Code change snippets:
+ + + + + + +
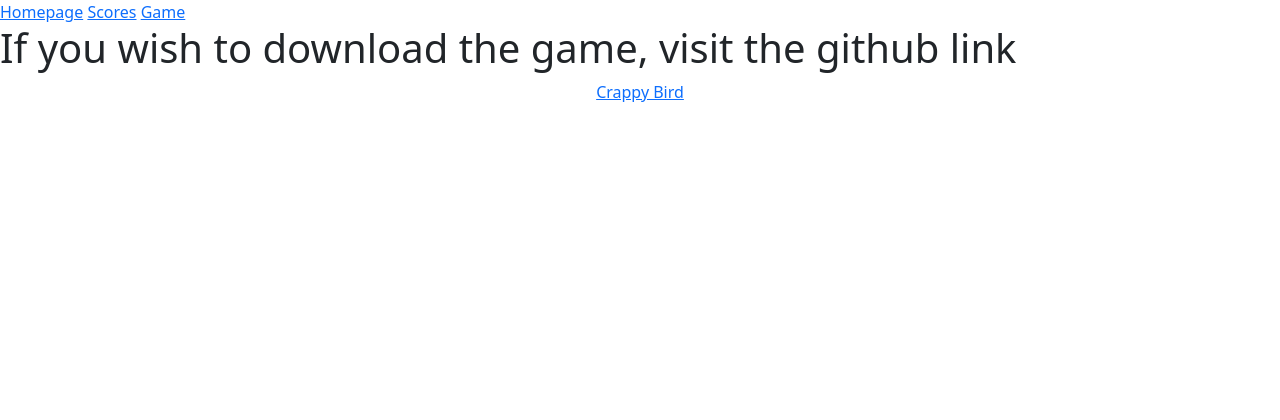
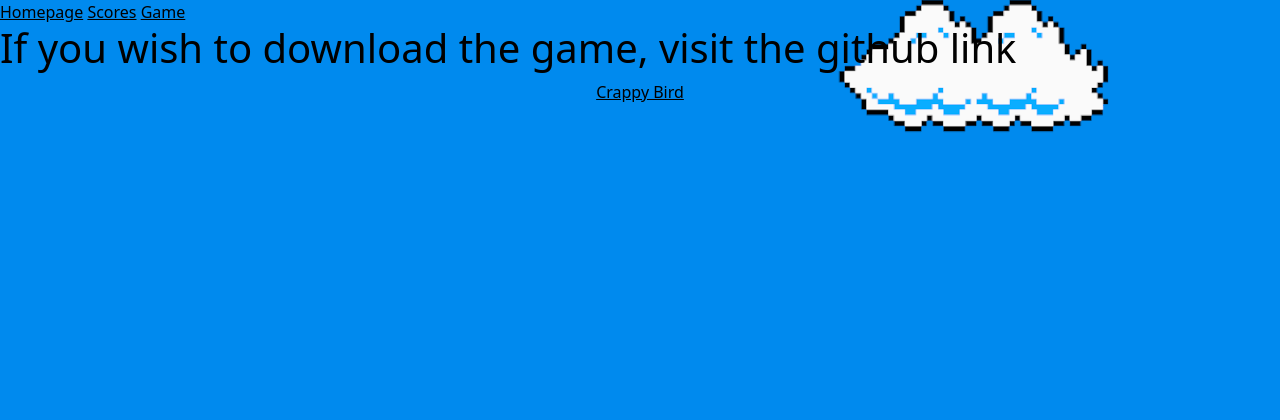
Before and after one commit to jtam64/pygame_final_project, a Flask app: page /game in a window 1280 px wide. Shown: the top 420 px of the page. Run offline with Flask 2, Linux system fonts and the light colour scheme.

Commit message:
added bg image to all pages and changed all text to black

```diff
--- a/app.py
+++ b/app.py
@@ -49,5 +49,11 @@ def game():
     '''
     return flask.render_template("game.html")
 
+@app.route("/background", methods=["GET"])
+def background():
+    '''Route for background image
+    '''
+    return flask.send_file("static/bg.png")
+
 if __name__ == "__main__":
     app.run(debug=True)
--- a/helper/scores.json
+++ b/helper/scores.json
@@ -1 +1 @@
-{"newest": 545, "highscore": {"TIM": 545}, "scores": {"JACK": 74, "JOHN": 128, "JOJO": 44, "MUNB": 19, "ARON": 22, "UDAY": 198, "MIKE": 21, "AMAN": 27, "JOKE": 1, "TIM": 545}, "history": {"JACK": [37, 3, 22, 74], "JOHN": [10, 78, 128], "JOJO": [8, 44], "MUNB": [19], "ARON": [22], "UDAY": [198, 2], "MIKE": [21], "AMAN": [27], "JOKE": [1], "TIM": [545]}}
+{"newest": 10, "highscore": {"TIM": 545}, "scores": {"JACK": 74, "JOHN": 128, "JOJO": 44, "MUNB": 19, "ARON": 22, "UDAY": 198, "MIKE": 21, "AMAN": 27, "JOKE": 1, "TIM": 545}, "history": {"JACK": [37, 3, 22, 74, 10], "JOHN": [10, 78, 128], "JOJO": [8, 44], "MUNB": [19], "ARON": [22], "UDAY": [198, 2], "MIKE": [21], "AMAN": [27], "JOKE": [1], "TIM": [545]}}
--- a/templates/base.html
+++ b/templates/base.html
@@ -7,9 +7,18 @@
 
   <link href="https://cdn.jsdelivr.net/npm/bootstrap@5.0.2/dist/css/bootstrap.min.css" rel="stylesheet"
     integrity="sha384-EVSTQN3/azprG1Anm3QDgpJLIm9Nao0Yz1ztcQTwFspd3yD65VohhpuuCOmLASjC" crossorigin="anonymous">
+  <title>Crappy Bird</title>
+  <style>
+    body {
+      background-image: url("{{url_for('background')}}");
+    }
+    a, td, h1, p, h4, h3 {
+      color: black;
+      font-weight: 500;
+    }
+  </style>
+</head>
 
-  <title>Crappy Bird</title>
-</head>
 <header>
   <a href="{{ url_for('index') }}">Homepage</a>
   <a href="{{ url_for('scores') }}">Scores</a>
--- a/templates/game.html
+++ b/templates/game.html
@@ -2,5 +2,5 @@
 
 {% block content %}
     <h1 class="jumbotron text-xxl-center">If you wish to download the game, visit the github link</h1>
-    <p class="text-center"><a href="https://github.com/jtam64/pygame_final_project">Crappy Bird</a></p>
+    <p class="text-center" style="font-weight:850"><a href="https://github.com/jtam64/pygame_final_project">Crappy Bird</a></p>
 {% endblock %}
--- a/templates/player.html
+++ b/templates/player.html
@@ -1,4 +1,5 @@
 {% extends "base.html" %}
+
 {% block content %}
     <h3 class="jumbotron text-xxl-center border-bottom"> {{ name }} </h3>
     {% for score in scores %}
```
Also changed, not shown: static/bg.png (added), 1 other file.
+ + + + + + +
▶ [TASK]:
Could you write out the records again exactly, without any of their pictures?

▶ [YOUR SOLUTION]:
Before and after one commit to jtam64/pygame_final_project, a Flask app: page /game in a window 1280 px wide. Shown: the top 420 px of the page. Run offline with Flask 2, Linux system fonts and the light colour scheme.

Commit message:
added bg image to all pages and changed all text to black

```diff
--- a/app.py
+++ b/app.py
@@ -49,5 +49,11 @@ def game():
     '''
     return flask.render_template("game.html")
 
+@app.route("/background", methods=["GET"])
+def background():
+    '''Route for background image
+    '''
+    return flask.send_file("static/bg.png")
+
 if __name__ == "__main__":
     app.run(debug=True)
--- a/helper/scores.json
+++ b/helper/scores.json
@@ -1 +1 @@
-{"newest": 545, "highscore": {"TIM": 545}, "scores": {"JACK": 74, "JOHN": 128, "JOJO": 44, "MUNB": 19, "ARON": 22, "UDAY": 198, "MIKE": 21, "AMAN": 27, "JOKE": 1, "TIM": 545}, "history": {"JACK": [37, 3, 22, 74], "JOHN": [10, 78, 128], "JOJO": [8, 44], "MUNB": [19], "ARON": [22], "UDAY": [198, 2], "MIKE": [21], "AMAN": [27], "JOKE": [1], "TIM": [545]}}
+{"newest": 10, "highscore": {"TIM": 545}, "scores": {"JACK": 74, "JOHN": 128, "JOJO": 44, "MUNB": 19, "ARON": 22, "UDAY": 198, "MIKE": 21, "AMAN": 27, "JOKE": 1, "TIM": 545}, "history": {"JACK": [37, 3, 22, 74, 10], "JOHN": [10, 78, 128], "JOJO": [8, 44], "MUNB": [19], "ARON": [22], "UDAY": [198, 2], "MIKE": [21], "AMAN": [27], "JOKE": [1], "TIM": [545]}}
--- a/templates/base.html
+++ b/templates/base.html
@@ -7,9 +7,18 @@
 
   <link href="https://cdn.jsdelivr.net/npm/bootstrap@5.0.2/dist/css/bootstrap.min.css" rel="stylesheet"
     integrity="sha384-EVSTQN3/azprG1Anm3QDgpJLIm9Nao0Yz1ztcQTwFspd3yD65VohhpuuCOmLASjC" crossorigin="anonymous">
+  <title>Crappy Bird</title>
+  <style>
+    body {
+      background-image: url("{{url_for('background')}}");
+    }
+    a, td, h1, p, h4, h3 {
+      color: black;
+      font-weight: 500;
+    }
+  </style>
+</head>
 
-  <title>Crappy Bird</title>
-</head>
 <header>
   <a href="{{ url_for('index') }}">Homepage</a>
   <a href="{{ url_for('scores') }}">Scores</a>
--- a/templates/game.html
+++ b/templates/game.html
@@ -2,5 +2,5 @@
 
 {% block content %}
     <h1 class="jumbotron text-xxl-center">If you wish to download the game, visit the github link</h1>
-    <p class="text-center"><a href="https://github.com/jtam64/pygame_final_project">Crappy Bird</a></p>
+    <p class="text-center" style="font-weight:850"><a href="https://github.com/jtam64/pygame_final_project">Crappy Bird</a></p>
 {% endblock %}
--- a/templates/player.html
+++ b/templates/player.html
@@ -1,4 +1,5 @@
 {% extends "base.html" %}
+
 {% block content %}
     <h3 class="jumbotron text-xxl-center border-bottom"> {{ name }} </h3>
     {% for score in scores %}
```
Also changed, not shown: static/bg.png (added), 1 other file.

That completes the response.